EXERCISE OBJECTIVE: Print out every line of the listing below without alteration.

---------- INFORMATION SHOWN ----------

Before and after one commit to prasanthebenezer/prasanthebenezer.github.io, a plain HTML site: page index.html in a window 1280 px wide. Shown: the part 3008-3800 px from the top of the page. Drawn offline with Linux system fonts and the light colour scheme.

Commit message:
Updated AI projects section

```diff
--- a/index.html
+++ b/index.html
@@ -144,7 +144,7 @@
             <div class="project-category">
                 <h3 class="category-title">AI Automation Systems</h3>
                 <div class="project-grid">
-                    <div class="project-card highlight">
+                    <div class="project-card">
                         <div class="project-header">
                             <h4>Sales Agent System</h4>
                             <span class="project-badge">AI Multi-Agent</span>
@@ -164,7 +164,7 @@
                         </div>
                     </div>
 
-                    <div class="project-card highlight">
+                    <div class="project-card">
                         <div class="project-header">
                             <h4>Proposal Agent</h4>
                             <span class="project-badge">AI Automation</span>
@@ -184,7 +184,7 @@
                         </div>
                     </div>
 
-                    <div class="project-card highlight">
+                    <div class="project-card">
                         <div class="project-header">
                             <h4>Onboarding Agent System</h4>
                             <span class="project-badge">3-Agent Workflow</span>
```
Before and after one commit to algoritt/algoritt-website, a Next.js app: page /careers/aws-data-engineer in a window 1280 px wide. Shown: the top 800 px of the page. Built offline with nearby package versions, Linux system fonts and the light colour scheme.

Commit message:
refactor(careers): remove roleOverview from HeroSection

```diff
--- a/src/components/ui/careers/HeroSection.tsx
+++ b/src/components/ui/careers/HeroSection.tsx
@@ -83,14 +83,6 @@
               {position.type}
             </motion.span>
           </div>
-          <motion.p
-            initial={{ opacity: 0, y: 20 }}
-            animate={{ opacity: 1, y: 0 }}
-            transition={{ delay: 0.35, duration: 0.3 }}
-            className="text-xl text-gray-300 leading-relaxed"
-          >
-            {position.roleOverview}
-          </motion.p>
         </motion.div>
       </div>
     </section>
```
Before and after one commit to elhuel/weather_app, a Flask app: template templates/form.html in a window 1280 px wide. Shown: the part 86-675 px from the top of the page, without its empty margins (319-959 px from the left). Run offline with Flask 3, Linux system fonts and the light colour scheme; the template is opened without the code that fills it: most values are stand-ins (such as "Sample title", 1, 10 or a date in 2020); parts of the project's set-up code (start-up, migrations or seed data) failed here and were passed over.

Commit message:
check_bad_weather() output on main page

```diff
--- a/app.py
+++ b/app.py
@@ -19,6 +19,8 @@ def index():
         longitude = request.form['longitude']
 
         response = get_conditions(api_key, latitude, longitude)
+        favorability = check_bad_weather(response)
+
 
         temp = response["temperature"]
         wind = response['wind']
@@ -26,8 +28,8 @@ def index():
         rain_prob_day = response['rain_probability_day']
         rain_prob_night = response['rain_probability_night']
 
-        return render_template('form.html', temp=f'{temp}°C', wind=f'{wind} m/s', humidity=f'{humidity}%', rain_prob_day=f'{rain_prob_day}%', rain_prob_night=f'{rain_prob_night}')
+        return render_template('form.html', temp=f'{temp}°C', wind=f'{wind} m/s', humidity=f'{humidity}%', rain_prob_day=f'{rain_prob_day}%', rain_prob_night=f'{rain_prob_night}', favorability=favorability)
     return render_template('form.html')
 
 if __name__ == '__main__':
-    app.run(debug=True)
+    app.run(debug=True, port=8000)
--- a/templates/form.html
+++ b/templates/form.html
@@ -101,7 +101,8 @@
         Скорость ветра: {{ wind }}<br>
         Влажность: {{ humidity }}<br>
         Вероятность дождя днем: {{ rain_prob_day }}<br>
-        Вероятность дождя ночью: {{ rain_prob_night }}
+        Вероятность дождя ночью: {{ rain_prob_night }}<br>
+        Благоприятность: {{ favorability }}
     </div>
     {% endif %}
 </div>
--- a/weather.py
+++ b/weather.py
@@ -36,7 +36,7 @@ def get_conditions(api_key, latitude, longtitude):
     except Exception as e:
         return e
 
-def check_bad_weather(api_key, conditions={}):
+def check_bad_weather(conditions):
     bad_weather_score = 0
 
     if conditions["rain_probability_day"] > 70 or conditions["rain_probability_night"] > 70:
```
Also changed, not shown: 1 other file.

----------

RESPONSE FOR THIS EXERCISE:
Before and after one commit to prasanthebenezer/prasanthebenezer.github.io, a plain HTML site: page index.html in a window 1280 px wide. Shown: the part 3008-3800 px from the top of the page. Drawn offline with Linux system fonts and the light colour scheme.

Commit message:
Updated AI projects section

```diff
--- a/index.html
+++ b/index.html
@@ -144,7 +144,7 @@
             <div class="project-category">
                 <h3 class="category-title">AI Automation Systems</h3>
                 <div class="project-grid">
-                    <div class="project-card highlight">
+                    <div class="project-card">
                         <div class="project-header">
                             <h4>Sales Agent System</h4>
                             <span class="project-badge">AI Multi-Agent</span>
@@ -164,7 +164,7 @@
                         </div>
                     </div>
 
-                    <div class="project-card highlight">
+                    <div class="project-card">
                         <div class="project-header">
                             <h4>Proposal Agent</h4>
                             <span class="project-badge">AI Automation</span>
@@ -184,7 +184,7 @@
                         </div>
                     </div>
 
-                    <div class="project-card highlight">
+                    <div class="project-card">
                         <div class="project-header">
                             <h4>Onboarding Agent System</h4>
                             <span class="project-badge">3-Agent Workflow</span>
```
Before and after one commit to algoritt/algoritt-website, a Next.js app: page /careers/aws-data-engineer in a window 1280 px wide. Shown: the top 800 px of the page. Built offline with nearby package versions, Linux system fonts and the light colour scheme.

Commit message:
refactor(careers): remove roleOverview from HeroSection

```diff
--- a/src/components/ui/careers/HeroSection.tsx
+++ b/src/components/ui/careers/HeroSection.tsx
@@ -83,14 +83,6 @@
               {position.type}
             </motion.span>
           </div>
-          <motion.p
-            initial={{ opacity: 0, y: 20 }}
-            animate={{ opacity: 1, y: 0 }}
-            transition={{ delay: 0.35, duration: 0.3 }}
-            className="text-xl text-gray-300 leading-relaxed"
-          >
-            {position.roleOverview}
-          </motion.p>
         </motion.div>
       </div>
     </section>
```
Before and after one commit to elhuel/weather_app, a Flask app: template templates/form.html in a window 1280 px wide. Shown: the part 86-675 px from the top of the page, without its empty margins (319-959 px from the left). Run offline with Flask 3, Linux system fonts and the light colour scheme; the template is opened without the code that fills it: most values are stand-ins (such as "Sample title", 1, 10 or a date in 2020); parts of the project's set-up code (start-up, migrations or seed data) failed here and were passed over.

Commit message:
check_bad_weather() output on main page

```diff
--- a/app.py
+++ b/app.py
@@ -19,6 +19,8 @@ def index():
         longitude = request.form['longitude']
 
         response = get_conditions(api_key, latitude, longitude)
+        favorability = check_bad_weather(response)
+
 
         temp = response["temperature"]
         wind = response['wind']
@@ -26,8 +28,8 @@ def index():
         rain_prob_day = response['rain_probability_day']
         rain_prob_night = response['rain_probability_night']
 
-        return render_template('form.html', temp=f'{temp}°C', wind=f'{wind} m/s', humidity=f'{humidity}%', rain_prob_day=f'{rain_prob_day}%', rain_prob_night=f'{rain_prob_night}')
+        return render_template('form.html', temp=f'{temp}°C', wind=f'{wind} m/s', humidity=f'{humidity}%', rain_prob_day=f'{rain_prob_day}%', rain_prob_night=f'{rain_prob_night}', favorability=favorability)
     return render_template('form.html')
 
 if __name__ == '__main__':
-    app.run(debug=True)
+    app.run(debug=True, port=8000)
--- a/templates/form.html
+++ b/templates/form.html
@@ -101,7 +101,8 @@
         Скорость ветра: {{ wind }}<br>
         Влажность: {{ humidity }}<br>
         Вероятность дождя днем: {{ rain_prob_day }}<br>
-        Вероятность дождя ночью: {{ rain_prob_night }}
+        Вероятность дождя ночью: {{ rain_prob_night }}<br>
+        Благоприятность: {{ favorability }}
     </div>
     {% endif %}
 </div>
--- a/weather.py
+++ b/weather.py
@@ -36,7 +36,7 @@ def get_conditions(api_key, latitude, longtitude):
     except Exception as e:
         return e
 
-def check_bad_weather(api_key, conditions={}):
+def check_bad_weather(conditions):
     bad_weather_score = 0
 
     if conditions["rain_probability_day"] > 70 or conditions["rain_probability_night"] > 70:
```
Also changed, not shown: 1 other file.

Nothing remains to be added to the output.